Top of Dataset records

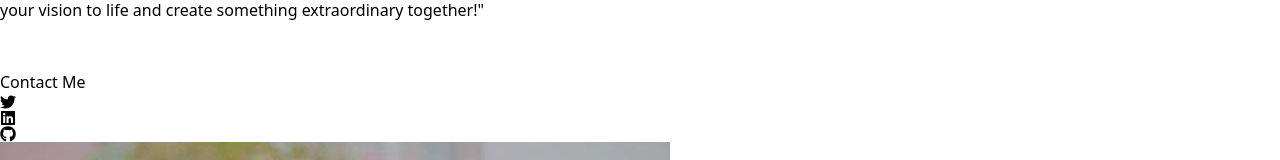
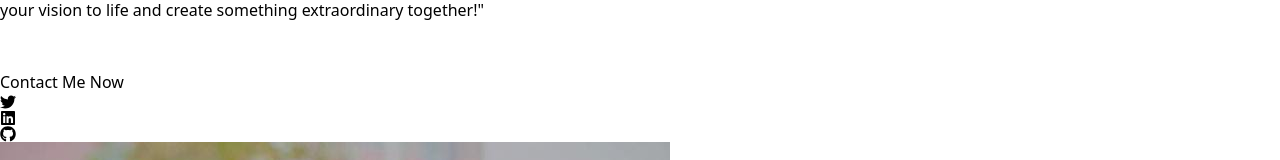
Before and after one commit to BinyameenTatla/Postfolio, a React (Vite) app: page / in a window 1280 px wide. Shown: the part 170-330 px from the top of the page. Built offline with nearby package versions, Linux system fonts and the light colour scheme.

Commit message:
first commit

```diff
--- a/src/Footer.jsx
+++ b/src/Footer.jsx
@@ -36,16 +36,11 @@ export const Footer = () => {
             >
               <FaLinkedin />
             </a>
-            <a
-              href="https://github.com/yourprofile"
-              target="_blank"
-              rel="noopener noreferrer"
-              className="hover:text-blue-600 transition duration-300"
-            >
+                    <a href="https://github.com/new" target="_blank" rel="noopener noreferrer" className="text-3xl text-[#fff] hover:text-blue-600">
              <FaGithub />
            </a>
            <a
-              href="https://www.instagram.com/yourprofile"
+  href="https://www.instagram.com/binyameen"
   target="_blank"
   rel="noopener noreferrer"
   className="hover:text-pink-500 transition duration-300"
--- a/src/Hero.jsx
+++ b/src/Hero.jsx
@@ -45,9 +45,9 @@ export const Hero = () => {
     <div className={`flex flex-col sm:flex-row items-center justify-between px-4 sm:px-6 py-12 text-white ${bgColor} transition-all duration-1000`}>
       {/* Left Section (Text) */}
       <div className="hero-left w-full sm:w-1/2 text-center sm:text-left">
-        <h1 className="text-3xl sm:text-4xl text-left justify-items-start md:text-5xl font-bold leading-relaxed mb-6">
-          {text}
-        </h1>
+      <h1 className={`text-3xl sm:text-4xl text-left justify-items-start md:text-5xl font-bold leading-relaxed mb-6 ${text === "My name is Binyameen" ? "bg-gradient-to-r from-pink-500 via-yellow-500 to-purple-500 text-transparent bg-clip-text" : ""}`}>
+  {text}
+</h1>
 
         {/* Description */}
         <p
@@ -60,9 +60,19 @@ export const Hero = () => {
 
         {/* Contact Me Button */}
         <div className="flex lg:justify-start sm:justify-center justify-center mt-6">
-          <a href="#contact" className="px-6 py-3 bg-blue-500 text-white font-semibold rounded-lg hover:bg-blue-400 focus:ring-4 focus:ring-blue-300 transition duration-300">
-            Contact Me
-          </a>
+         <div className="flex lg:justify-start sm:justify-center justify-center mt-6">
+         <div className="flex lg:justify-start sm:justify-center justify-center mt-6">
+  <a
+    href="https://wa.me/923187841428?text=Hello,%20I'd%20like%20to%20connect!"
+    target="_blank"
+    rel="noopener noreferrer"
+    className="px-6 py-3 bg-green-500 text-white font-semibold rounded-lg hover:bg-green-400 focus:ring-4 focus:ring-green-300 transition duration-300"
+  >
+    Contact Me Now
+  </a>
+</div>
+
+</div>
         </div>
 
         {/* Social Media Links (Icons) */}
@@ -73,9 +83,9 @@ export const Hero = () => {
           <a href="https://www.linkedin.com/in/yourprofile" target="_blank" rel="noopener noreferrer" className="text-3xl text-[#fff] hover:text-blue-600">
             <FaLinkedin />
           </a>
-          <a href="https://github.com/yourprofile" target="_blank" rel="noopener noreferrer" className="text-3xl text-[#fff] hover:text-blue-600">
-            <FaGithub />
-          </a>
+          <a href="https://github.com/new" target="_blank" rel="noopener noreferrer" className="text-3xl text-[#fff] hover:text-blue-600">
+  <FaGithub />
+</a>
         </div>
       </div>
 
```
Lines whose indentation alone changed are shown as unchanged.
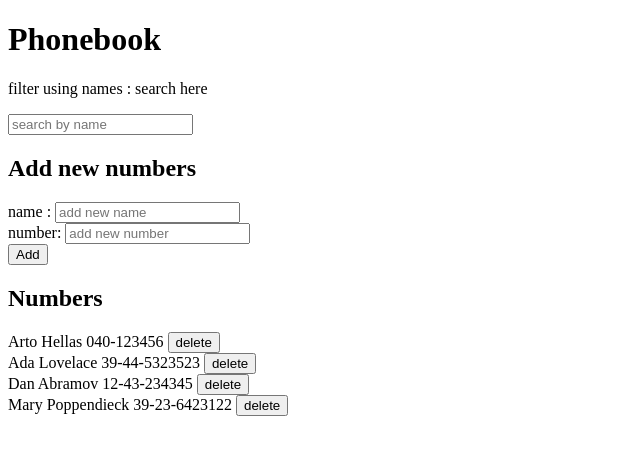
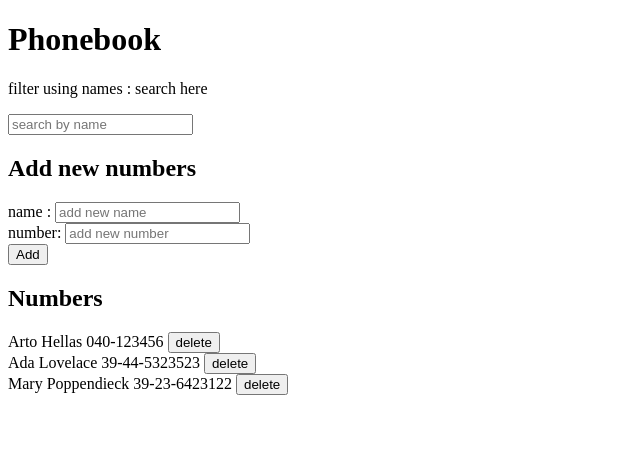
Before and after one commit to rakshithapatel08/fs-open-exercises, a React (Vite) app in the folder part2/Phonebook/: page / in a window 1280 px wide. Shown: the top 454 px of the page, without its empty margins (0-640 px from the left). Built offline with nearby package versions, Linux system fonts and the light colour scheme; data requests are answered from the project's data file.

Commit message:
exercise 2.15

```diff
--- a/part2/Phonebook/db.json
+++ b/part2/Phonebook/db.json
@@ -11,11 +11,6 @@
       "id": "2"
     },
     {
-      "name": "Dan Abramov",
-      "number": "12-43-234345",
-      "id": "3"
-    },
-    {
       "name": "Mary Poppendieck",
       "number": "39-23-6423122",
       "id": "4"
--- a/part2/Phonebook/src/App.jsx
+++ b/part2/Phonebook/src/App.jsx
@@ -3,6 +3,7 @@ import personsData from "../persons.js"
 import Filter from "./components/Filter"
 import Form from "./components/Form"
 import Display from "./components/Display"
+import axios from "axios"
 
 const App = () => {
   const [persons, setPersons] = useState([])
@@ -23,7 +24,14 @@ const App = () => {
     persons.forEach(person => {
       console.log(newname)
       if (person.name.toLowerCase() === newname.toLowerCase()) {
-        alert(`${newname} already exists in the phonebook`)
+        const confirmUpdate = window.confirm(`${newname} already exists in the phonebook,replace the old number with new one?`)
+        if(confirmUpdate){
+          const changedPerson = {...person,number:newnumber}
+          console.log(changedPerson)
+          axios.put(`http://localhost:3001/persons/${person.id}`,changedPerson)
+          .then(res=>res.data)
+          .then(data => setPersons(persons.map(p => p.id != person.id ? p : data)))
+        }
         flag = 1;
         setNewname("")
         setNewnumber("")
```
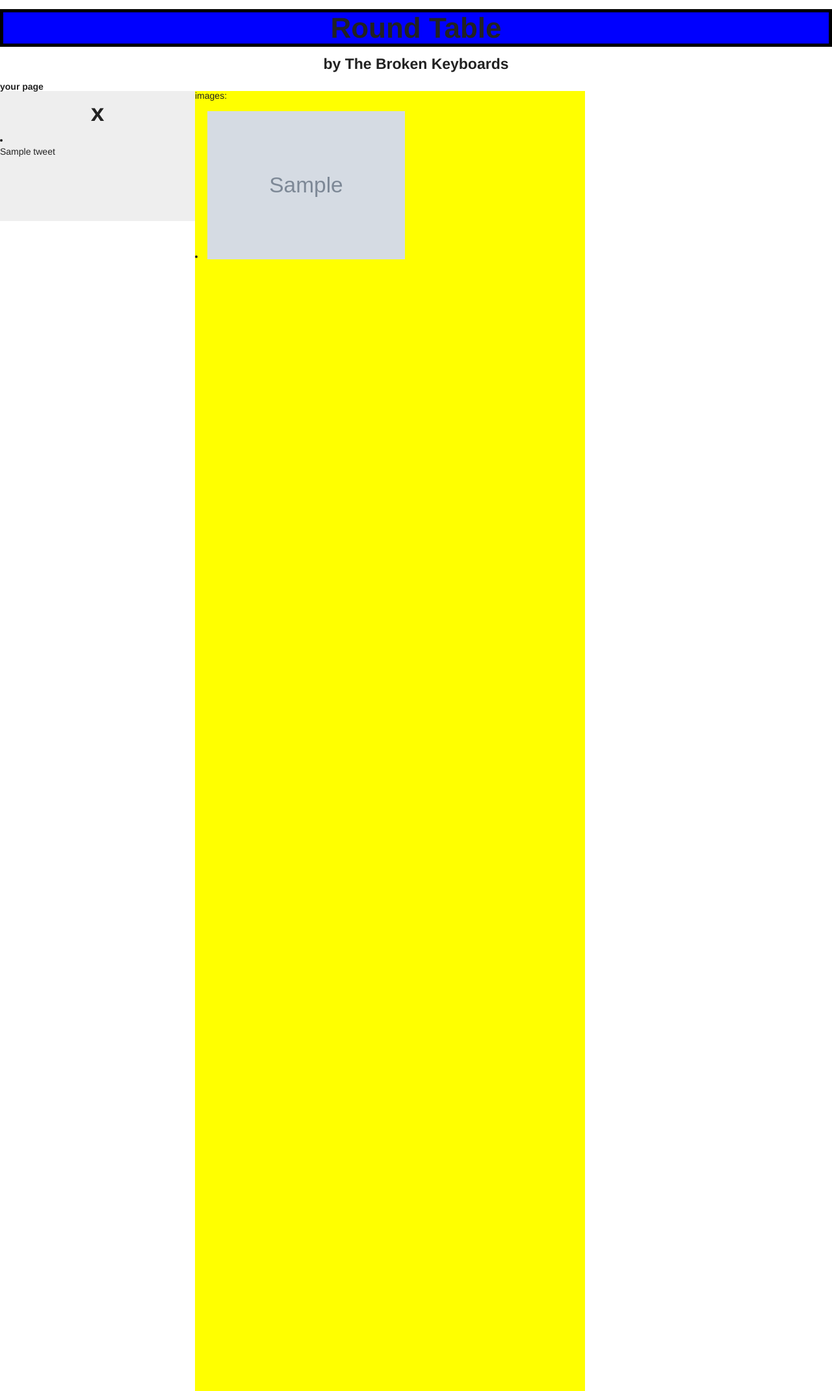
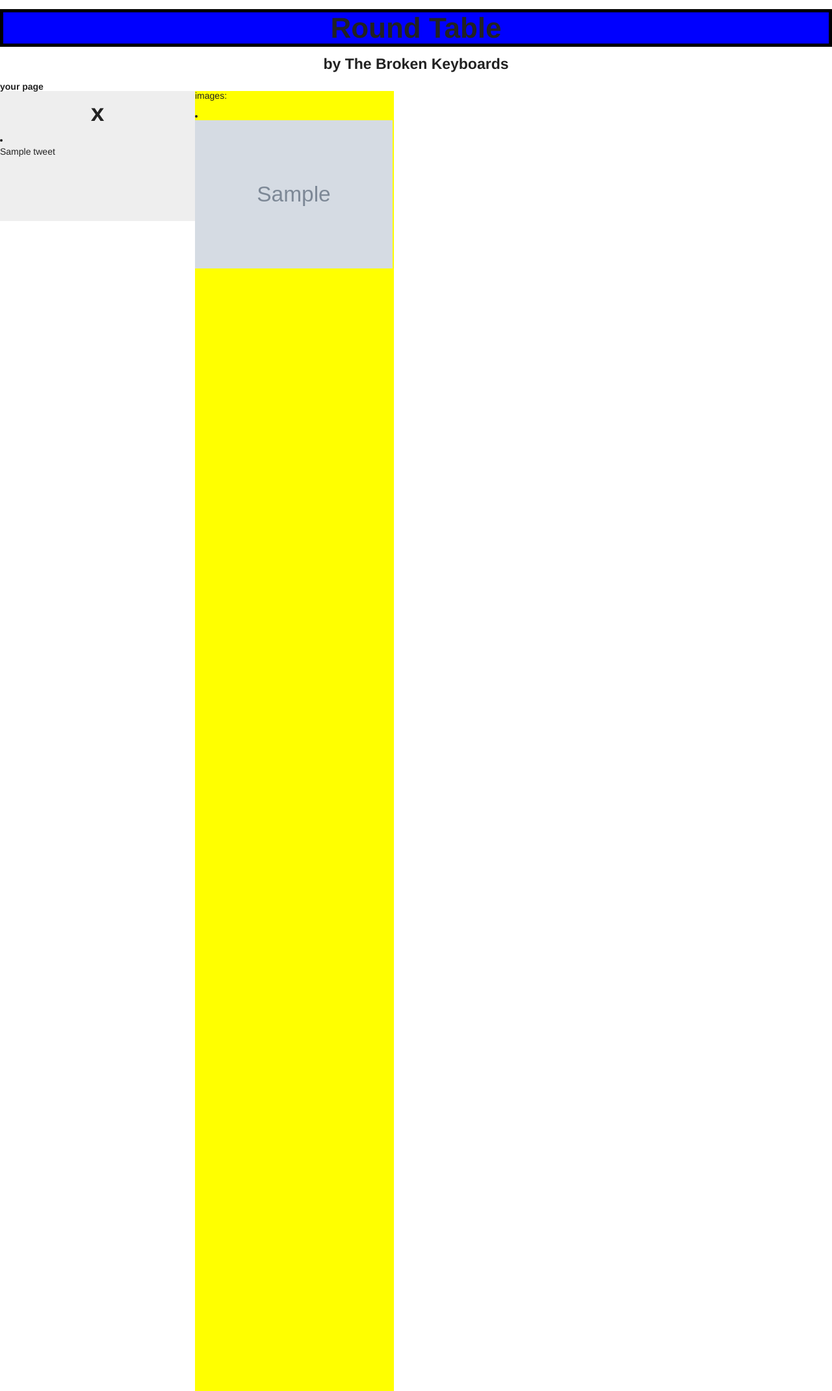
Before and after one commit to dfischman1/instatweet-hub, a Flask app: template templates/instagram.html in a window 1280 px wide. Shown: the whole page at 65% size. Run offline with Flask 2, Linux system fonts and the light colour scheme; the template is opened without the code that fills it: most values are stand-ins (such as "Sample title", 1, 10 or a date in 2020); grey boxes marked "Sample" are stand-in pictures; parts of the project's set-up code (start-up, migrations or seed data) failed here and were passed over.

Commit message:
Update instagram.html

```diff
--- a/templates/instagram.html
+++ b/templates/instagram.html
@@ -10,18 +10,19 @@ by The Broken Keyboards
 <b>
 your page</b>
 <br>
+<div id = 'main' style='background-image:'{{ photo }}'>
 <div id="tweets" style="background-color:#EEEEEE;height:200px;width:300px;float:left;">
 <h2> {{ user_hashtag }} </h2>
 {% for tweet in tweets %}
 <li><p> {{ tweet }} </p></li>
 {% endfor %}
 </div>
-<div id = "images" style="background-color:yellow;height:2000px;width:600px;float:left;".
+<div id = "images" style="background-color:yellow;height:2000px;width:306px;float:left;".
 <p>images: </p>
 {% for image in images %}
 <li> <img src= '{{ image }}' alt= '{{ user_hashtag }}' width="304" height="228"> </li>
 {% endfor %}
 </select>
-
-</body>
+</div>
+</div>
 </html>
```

Bottom of Dataset records

▶ [Problem requirements] Excluding every picture, set down the listing exactly.

▶ [Task answer]
Before and after one commit to BinyameenTatla/Postfolio, a React (Vite) app: page / in a window 1280 px wide. Shown: the part 170-330 px from the top of the page. Built offline with nearby package versions, Linux system fonts and the light colour scheme.

Commit message:
first commit

```diff
--- a/src/Footer.jsx
+++ b/src/Footer.jsx
@@ -36,16 +36,11 @@ export const Footer = () => {
             >
               <FaLinkedin />
             </a>
-            <a
-              href="https://github.com/yourprofile"
-              target="_blank"
-              rel="noopener noreferrer"
-              className="hover:text-blue-600 transition duration-300"
-            >
+                    <a href="https://github.com/new" target="_blank" rel="noopener noreferrer" className="text-3xl text-[#fff] hover:text-blue-600">
              <FaGithub />
            </a>
            <a
-              href="https://www.instagram.com/yourprofile"
+  href="https://www.instagram.com/binyameen"
   target="_blank"
   rel="noopener noreferrer"
   className="hover:text-pink-500 transition duration-300"
--- a/src/Hero.jsx
+++ b/src/Hero.jsx
@@ -45,9 +45,9 @@ export const Hero = () => {
     <div className={`flex flex-col sm:flex-row items-center justify-between px-4 sm:px-6 py-12 text-white ${bgColor} transition-all duration-1000`}>
       {/* Left Section (Text) */}
       <div className="hero-left w-full sm:w-1/2 text-center sm:text-left">
-        <h1 className="text-3xl sm:text-4xl text-left justify-items-start md:text-5xl font-bold leading-relaxed mb-6">
-          {text}
-        </h1>
+      <h1 className={`text-3xl sm:text-4xl text-left justify-items-start md:text-5xl font-bold leading-relaxed mb-6 ${text === "My name is Binyameen" ? "bg-gradient-to-r from-pink-500 via-yellow-500 to-purple-500 text-transparent bg-clip-text" : ""}`}>
+  {text}
+</h1>
 
         {/* Description */}
         <p
@@ -60,9 +60,19 @@ export const Hero = () => {
 
         {/* Contact Me Button */}
         <div className="flex lg:justify-start sm:justify-center justify-center mt-6">
-          <a href="#contact" className="px-6 py-3 bg-blue-500 text-white font-semibold rounded-lg hover:bg-blue-400 focus:ring-4 focus:ring-blue-300 transition duration-300">
-            Contact Me
-          </a>
+         <div className="flex lg:justify-start sm:justify-center justify-center mt-6">
+         <div className="flex lg:justify-start sm:justify-center justify-center mt-6">
+  <a
+    href="https://wa.me/923187841428?text=Hello,%20I'd%20like%20to%20connect!"
+    target="_blank"
+    rel="noopener noreferrer"
+    className="px-6 py-3 bg-green-500 text-white font-semibold rounded-lg hover:bg-green-400 focus:ring-4 focus:ring-green-300 transition duration-300"
+  >
+    Contact Me Now
+  </a>
+</div>
+
+</div>
         </div>
 
         {/* Social Media Links (Icons) */}
@@ -73,9 +83,9 @@ export const Hero = () => {
           <a href="https://www.linkedin.com/in/yourprofile" target="_blank" rel="noopener noreferrer" className="text-3xl text-[#fff] hover:text-blue-600">
             <FaLinkedin />
           </a>
-          <a href="https://github.com/yourprofile" target="_blank" rel="noopener noreferrer" className="text-3xl text-[#fff] hover:text-blue-600">
-            <FaGithub />
-          </a>
+          <a href="https://github.com/new" target="_blank" rel="noopener noreferrer" className="text-3xl text-[#fff] hover:text-blue-600">
+  <FaGithub />
+</a>
         </div>
       </div>
 
```
Lines whose indentation alone changed are shown as unchanged.
Before and after one commit to rakshithapatel08/fs-open-exercises, a React (Vite) app in the folder part2/Phonebook/: page / in a window 1280 px wide. Shown: the top 454 px of the page, without its empty margins (0-640 px from the left). Built offline with nearby package versions, Linux system fonts and the light colour scheme; data requests are answered from the project's data file.

Commit message:
exercise 2.15

```diff
--- a/part2/Phonebook/db.json
+++ b/part2/Phonebook/db.json
@@ -11,11 +11,6 @@
       "id": "2"
     },
     {
-      "name": "Dan Abramov",
-      "number": "12-43-234345",
-      "id": "3"
-    },
-    {
       "name": "Mary Poppendieck",
       "number": "39-23-6423122",
       "id": "4"
--- a/part2/Phonebook/src/App.jsx
+++ b/part2/Phonebook/src/App.jsx
@@ -3,6 +3,7 @@ import personsData from "../persons.js"
 import Filter from "./components/Filter"
 import Form from "./components/Form"
 import Display from "./components/Display"
+import axios from "axios"
 
 const App = () => {
   const [persons, setPersons] = useState([])
@@ -23,7 +24,14 @@ const App = () => {
     persons.forEach(person => {
       console.log(newname)
       if (person.name.toLowerCase() === newname.toLowerCase()) {
-        alert(`${newname} already exists in the phonebook`)
+        const confirmUpdate = window.confirm(`${newname} already exists in the phonebook,replace the old number with new one?`)
+        if(confirmUpdate){
+          const changedPerson = {...person,number:newnumber}
+          console.log(changedPerson)
+          axios.put(`http://localhost:3001/persons/${person.id}`,changedPerson)
+          .then(res=>res.data)
+          .then(data => setPersons(persons.map(p => p.id != person.id ? p : data)))
+        }
         flag = 1;
         setNewname("")
         setNewnumber("")
```
Before and after one commit to dfischman1/instatweet-hub, a Flask app: template templates/instagram.html in a window 1280 px wide. Shown: the whole page at 65% size. Run offline with Flask 2, Linux system fonts and the light colour scheme; the template is opened without the code that fills it: most values are stand-ins (such as "Sample title", 1, 10 or a date in 2020); grey boxes marked "Sample" are stand-in pictures; parts of the project's set-up code (start-up, migrations or seed data) failed here and were passed over.

Commit message:
Update instagram.html

```diff
--- a/templates/instagram.html
+++ b/templates/instagram.html
@@ -10,18 +10,19 @@ by The Broken Keyboards
 <b>
 your page</b>
 <br>
+<div id = 'main' style='background-image:'{{ photo }}'>
 <div id="tweets" style="background-color:#EEEEEE;height:200px;width:300px;float:left;">
 <h2> {{ user_hashtag }} </h2>
 {% for tweet in tweets %}
 <li><p> {{ tweet }} </p></li>
 {% endfor %}
 </div>
-<div id = "images" style="background-color:yellow;height:2000px;width:600px;float:left;".
+<div id = "images" style="background-color:yellow;height:2000px;width:306px;float:left;".
 <p>images: </p>
 {% for image in images %}
 <li> <img src= '{{ image }}' alt= '{{ user_hashtag }}' width="304" height="228"> </li>
 {% endfor %}
 </select>
-
-</body>
+</div>
+</div>
 </html>
```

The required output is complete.